It was no exaggeration. They survived the series against the Pacers, but they probably would not have beaten the Celtics if Bosh had not returned in time.
"Look, Chris has an ego. He does. You don't become a star in this league without an ego," said Spoelstra. "But he knows how to manage his ego and mold it into a team ego, and he understands that winning is the only thing that matters. He understands that conceptually as well as anybody I've ever been around, and he wants to be part of winning, and he'll do whatever it takes to win. If that's sacrificing and adapting his role, he's absolutely 100 percent for it, and that's very refreshing in this league."

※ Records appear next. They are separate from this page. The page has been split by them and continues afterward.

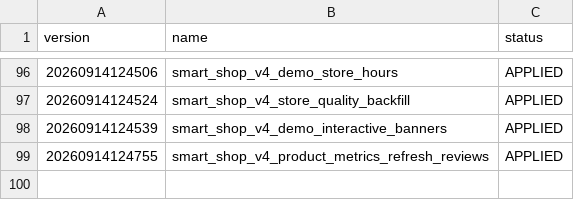
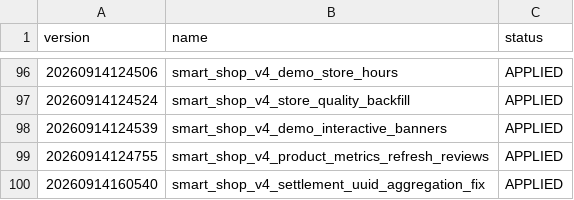
Before and after one commit to smartdrivemobilidade-bit/Smart-shop, a CSV file: supabase/migrations/APPLIED_MIGRATIONS.csv, drawn as a sheet; only a part is shown, gaps mark what is left out; the diff names each change by its address in the sheet, - before the commit and + after, or states it on an @@ line.

Commit message:
Registrar migration aplicada no Supabase

```diff
--- a/supabase/migrations/APPLIED_MIGRATIONS.csv
+++ b/supabase/migrations/APPLIED_MIGRATIONS.csv
+row 100: 20260914160540 | smart_shop_v4_settlement_uuid_aggregation_fix | APPLIED
```
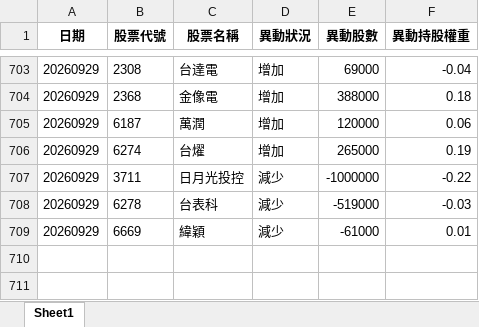
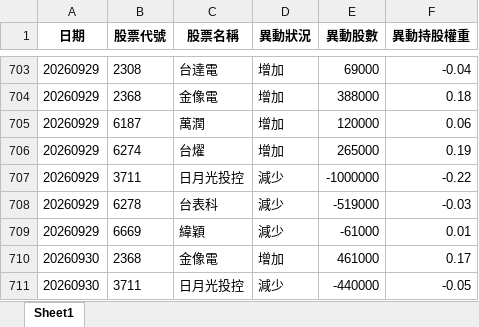
Before and after one commit to moneyorz/00981a-tracker, an Excel workbook: 每日異動紀錄.xlsx, sheet Sheet1, drawn as a sheet; only a part is shown, gaps mark what is left out; values as stored, in another font and other column widths than the file's, no borders; the diff names each change by its address in the sheet, - before the commit and + after, or states it on an @@ line.

```diff
--- a/每日異動紀錄.xlsx (sheet Sheet1)
+++ b/每日異動紀錄.xlsx (sheet Sheet1)
+row 710: 20260930 | 2368 | 金像電 | 增加 | 461000 | 0.17
+row 711: 20260930 | 3711 | 日月光投控 | 減少 | -440000 | -0.05
```
Also changed, not shown: 1 other file.
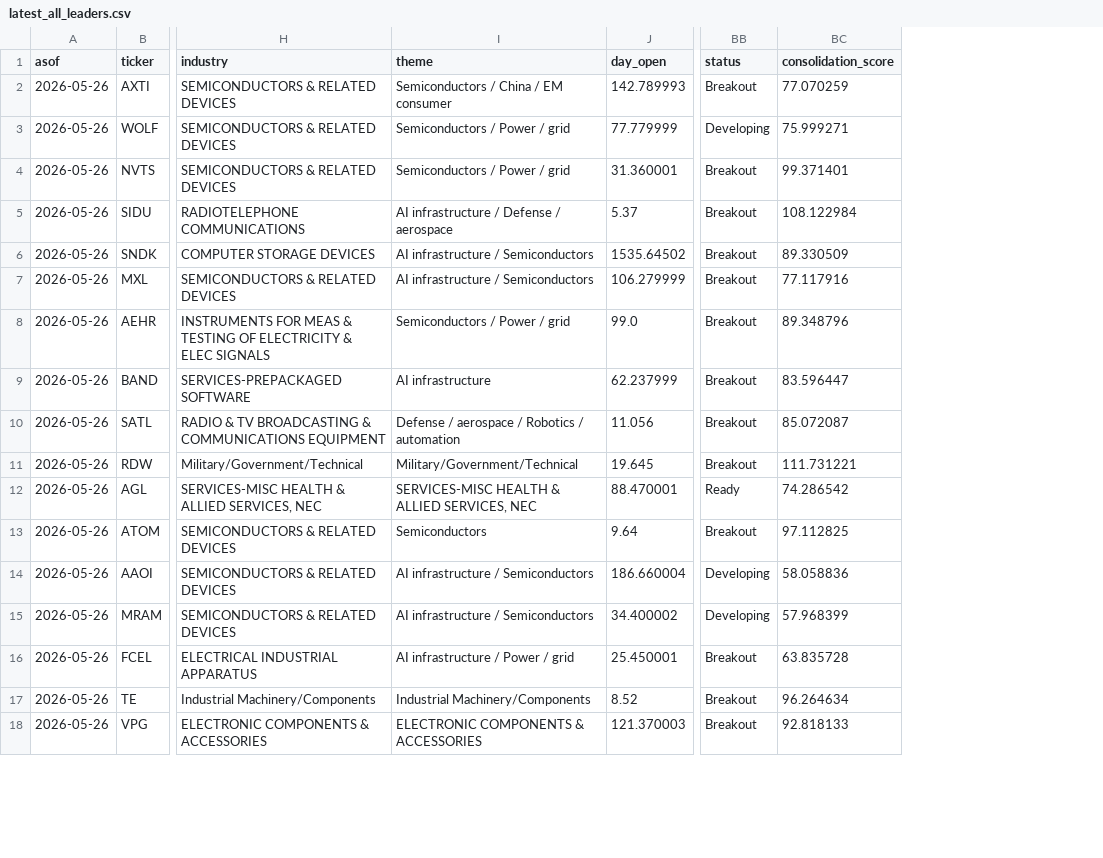
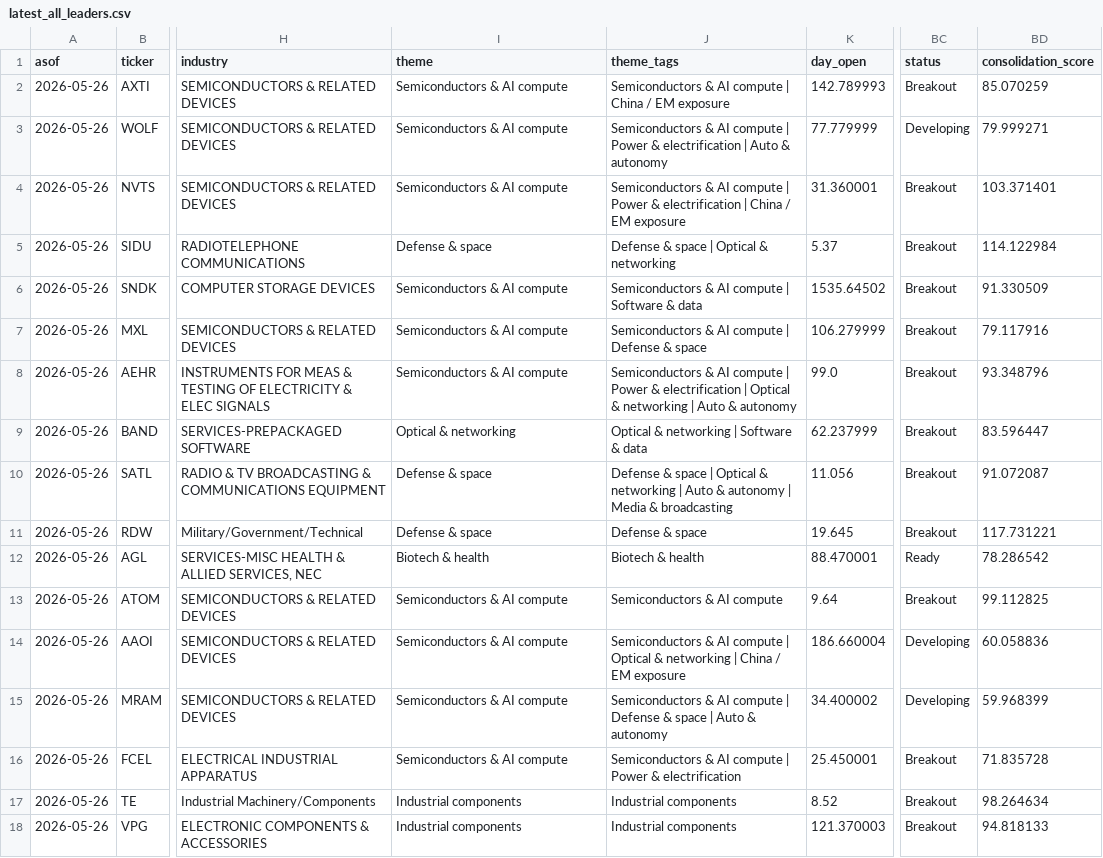
Before and after one commit to vmossini/radar-dashboard, a CSV file: latest_all_leaders.csv, drawn as a sheet; only a part is shown, gaps mark what is left out; addresses are those after the commit; the diff covers the shown part only; the diff names each change by its address in the sheet, - before the commit and + after, or states it on an @@ line.

```diff
--- a/latest_all_leaders.csv
+++ b/latest_all_leaders.csv
+column J (theme_tags), rows 2-18: Semiconductors & AI compute | China / EM exposure | Semiconductors & AI compute | Power & electrification | Auto & autonomy | Semiconductors & AI compute | Power & electrification | China / EM exposure | Defense & space | Optical & networking | Semiconductors & AI compute | Software & data | Semiconductors & AI compute | Defense & space | Semiconductors & AI compute | Power & electrification | Optical & networking | Auto & autonomy | Optical & networking | Software & data | Defense & space | Optical & networking | Auto & autonomy | Media & broadcasting | Defense & space | Biotech & health | Semiconductors & AI compute | Semiconductors & AI compute | Optical & networking | China / EM exposure | Semiconductors & AI compute | Defense & space | Auto & autonomy | Semiconductors & AI compute | Power & electrification | Industrial components | Industrial components
-I2 (theme): Semiconductors / China / EM consumer
+I2 (theme): Semiconductors & AI compute
-BD2 (consolidation_score): 77.070259
+BD2 (consolidation_score): 85.070259
-I3:I4 (theme): Semiconductors / Power / grid
+I3:I4 (theme): Semiconductors & AI compute
-BD3 (consolidation_score): 75.999271
+BD3 (consolidation_score): 79.999271
-BD4 (consolidation_score): 99.371401
+BD4 (consolidation_score): 103.371401
-I5 (theme): AI infrastructure / Defense / aerospace
+I5 (theme): Defense & space
-BD5 (consolidation_score): 108.122984
+BD5 (consolidation_score): 114.122984
-I6:I7 (theme): AI infrastructure / Semiconductors
+I6:I7 (theme): Semiconductors & AI compute
-BD6 (consolidation_score): 89.330509
+BD6 (consolidation_score): 91.330509
-BD7 (consolidation_score): 77.117916
+BD7 (consolidation_score): 79.117916
-I8 (theme): Semiconductors / Power / grid
+I8 (theme): Semiconductors & AI compute
-BD8 (consolidation_score): 89.348796
+BD8 (consolidation_score): 93.348796
-I9 (theme): AI infrastructure
+I9 (theme): Optical & networking
-I10 (theme): Defense / aerospace / Robotics / automation
+I10 (theme): Defense & space
-BD10 (consolidation_score): 85.072087
+BD10 (consolidation_score): 91.072087
-I11 (theme): Military/Government/Technical
+I11 (theme): Defense & space
-BD11 (consolidation_score): 111.731221
+BD11 (consolidation_score): 117.731221
-I12 (theme): SERVICES-MISC HEALTH & ALLIED SERVICES, NEC
+I12 (theme): Biotech & health
-BD12 (consolidation_score): 74.286542
+BD12 (consolidation_score): 78.286542
-I13 (theme): Semiconductors
+I13 (theme): Semiconductors & AI compute
-BD13 (consolidation_score): 97.112825
+BD13 (consolidation_score): 99.112825
-I14:I15 (theme): AI infrastructure / Semiconductors
+I14:I15 (theme): Semiconductors & AI compute
-BD14 (consolidation_score): 58.058836
+BD14 (consolidation_score): 60.058836
-BD15 (consolidation_score): 57.968399
+BD15 (consolidation_score): 59.968399
-I16 (theme): AI infrastructure / Power / grid
+I16 (theme): Semiconductors & AI compute
-BD16 (consolidation_score): 63.835728
+BD16 (consolidation_score): 71.835728
-I17 (theme): Industrial Machinery/Components
+I17 (theme): Industrial components
-BD17 (consolidation_score): 96.264634
+BD17 (consolidation_score): 98.264634
-I18 (theme): ELECTRONIC COMPONENTS & ACCESSORIES
+I18 (theme): Industrial components
-BD18 (consolidation_score): 92.818133
+BD18 (consolidation_score): 94.818133
```
Also changed, not shown: 22 edited cells elsewhere in this file, latest_leaders_consolidating.csv, 2 other files.
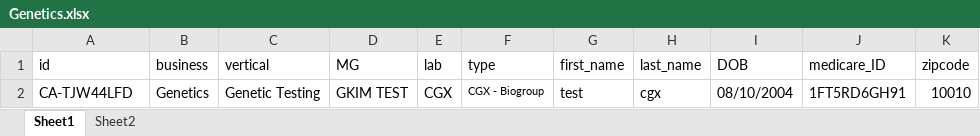
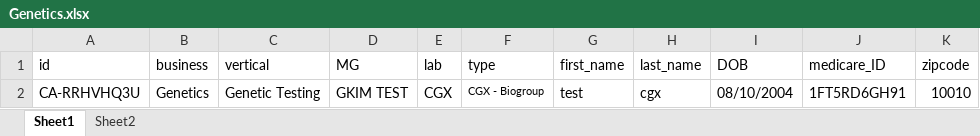
Before and after one commit to nguyenbadac0405/automation, an Excel workbook: target/test-classes/Genetics.xlsx, sheet Sheet1, drawn as a sheet; values as stored, in another font and other column widths than the file's, no borders; the diff names each change by its address in the sheet, - before the commit and + after, or states it on an @@ line.

```diff
--- a/target/test-classes/Genetics.xlsx (sheet Sheet1)
+++ b/target/test-classes/Genetics.xlsx (sheet Sheet1)
-A2 (id): CA-TJW44LFD
+A2 (id): CA-RRHVHQ3U
```
Also changed, not shown: target/test-classes/beauty.xlsx, 30 other files.
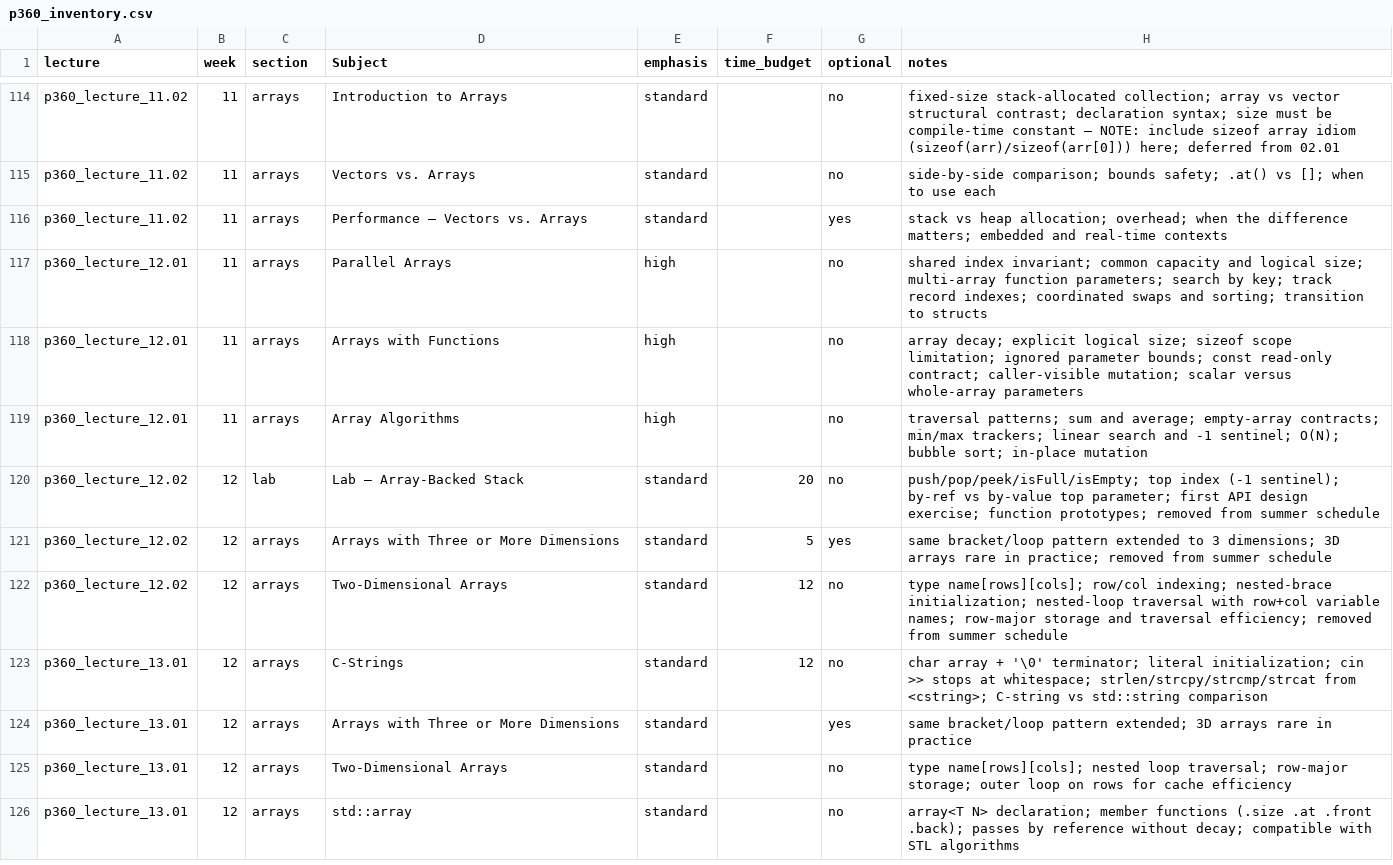
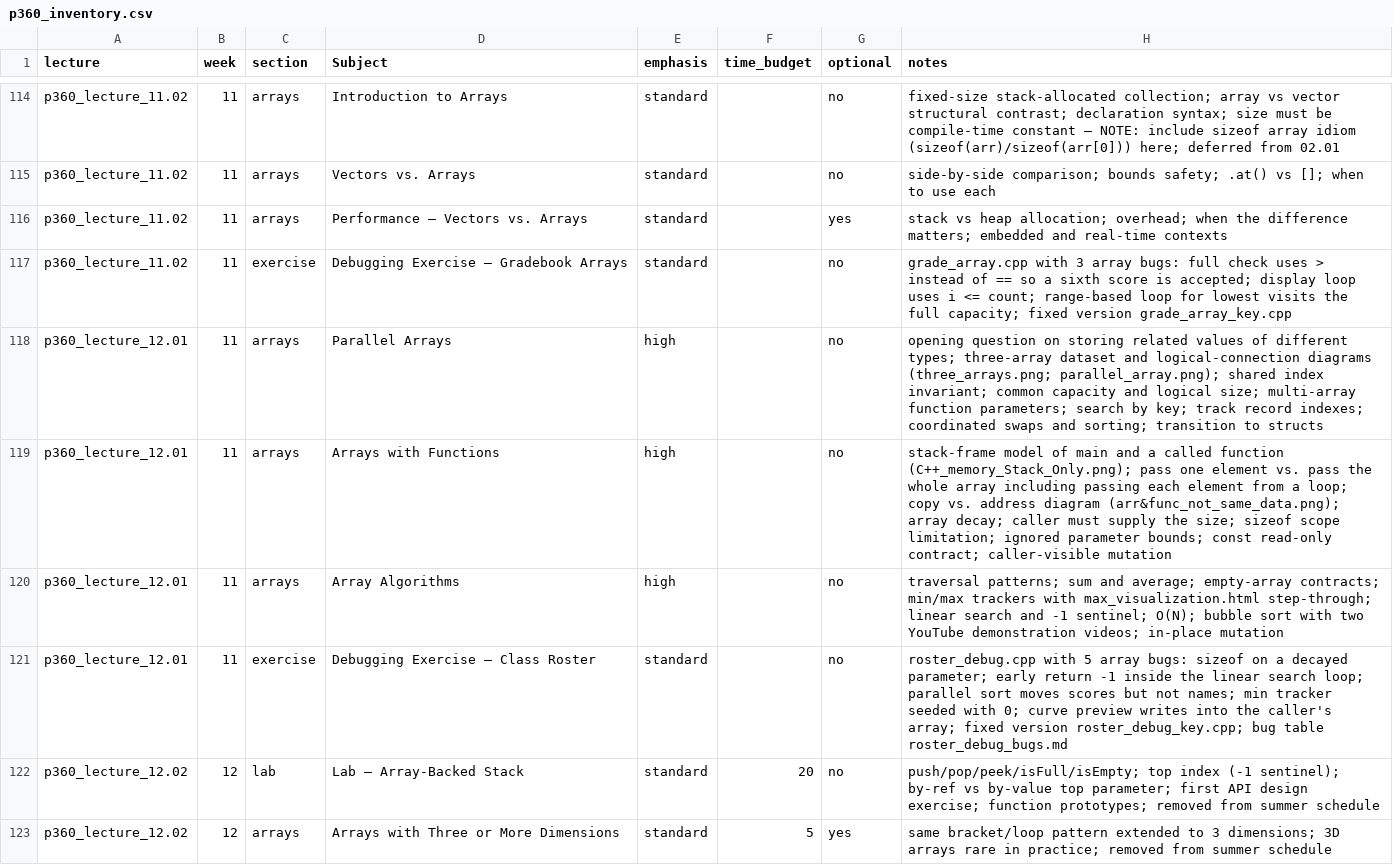
Before and after one commit to 9mytmh5z4p-sketch/CISP360, a CSV file: p360_inventory.csv, drawn as a sheet; only a part is shown, gaps mark what is left out; the shorter side is filled out with more unchanged rows.

```diff
--- a/p360_inventory.csv
+++ b/p360_inventory.csv
@@ -116,5 +116,7 @@ p360_lecture_11.02,11,arrays,Vectors vs. Arrays,standard,,no,side-by-side compar
 p360_lecture_11.02,11,arrays,Performance — Vectors vs. Arrays,standard,,yes,stack vs heap allocation; overhead; when the difference matters; embedded and real-time contexts
-p360_lecture_12.01,11,arrays,Parallel Arrays,high,,no,shared index invariant; common capacity and logical size; multi-array function parameters; search by key; track record indexes; coordinated swaps and sorting; transition to structs
-p360_lecture_12.01,11,arrays,Arrays with Functions,high,,no,array decay; explicit logical size; sizeof scope limitation; ignored parameter bounds; const read-only contract; caller-visible mutation; scalar versus whole-array parameters
-p360_lecture_12.01,11,arrays,Array Algorithms,high,,no,traversal patterns; sum and average; empty-array contracts; min/max trackers; linear search and -1 sentinel; O(N); bubble sort; in-place mutation
+p360_lecture_11.02,11,exercise,Debugging Exercise — Gradebook Arrays,standard,,no,grade_array.cpp with 3 array bugs: full check uses > instead of == so a sixth score is accepted; display loop uses i <= count; range-based loop for lowest visits the full capacity; fixed version grade_array_key.cpp
+p360_lecture_12.01,11,arrays,Parallel Arrays,high,,no,opening question on storing related values of different types; three-array dataset and logical-connection diagrams (three_arrays.png; parallel_array.png); shared index invariant; common capacity and logical size; multi-array function parameters; search by key; track record indexes; coordinated swaps and sorting; transition to structs
+p360_lecture_12.01,11,arrays,Arrays with Functions,high,,no,stack-frame model of main and a called function (C++_memory_Stack_Only.png); pass one element vs. pass the whole array including passing each element from a loop; copy vs. address diagram (arr&func_not_same_data.png); array decay; caller must supply the size; sizeof scope limitation; ignored parameter bounds; const read-only contract; caller-visible mutation
+p360_lecture_12.01,11,arrays,Array Algorithms,high,,no,traversal patterns; sum and average; empty-array contracts; min/max trackers with max_visualization.html step-through; linear search and -1 sentinel; O(N); bubble sort with two YouTube demonstration videos; in-place mutation
+p360_lecture_12.01,11,exercise,Debugging Exercise — Class Roster,standard,,no,roster_debug.cpp with 5 array bugs: sizeof on a decayed parameter; early return -1 inside the linear search loop; parallel sort moves scores but not names; min tracker seeded with 0; curve preview writes into the caller's array; fixed version roster_debug_key.cpp; bug table roster_debug_bugs.md
 p360_lecture_12.02,12,lab,Lab — Array-Backed Stack,standard,20,no,push/pop/peek/isFull/isEmpty; top index (-1 sentinel); by-ref vs by-value top parameter; first API design exercise; function prototypes; removed from summer schedule
```
Also changed, not shown: Dictionary_of_Terms.csv, p360_lecture_02.01/slide_catalog.csv, 16 other files.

James is unselfish with the ball. Wade stepped aside to surrender leadership to LeBron. Bosh took on a more nuanced role in order to bring out the best in Dwyane and LeBron. Ray Allen comes off the bench in support of Chris, Dwyane and LeBron, and Battier defends a variety of positions in order to liberate them, and on and on it goes.
It was a new way of playing for most of them. Bosh could not be sure their best efforts would be rewarded. Ask him when he believed he had turned the corner on his team-first perspective, and he will start laughing. "When we won last year," he will admit. "You never know."
In fact, he does know. He knows now.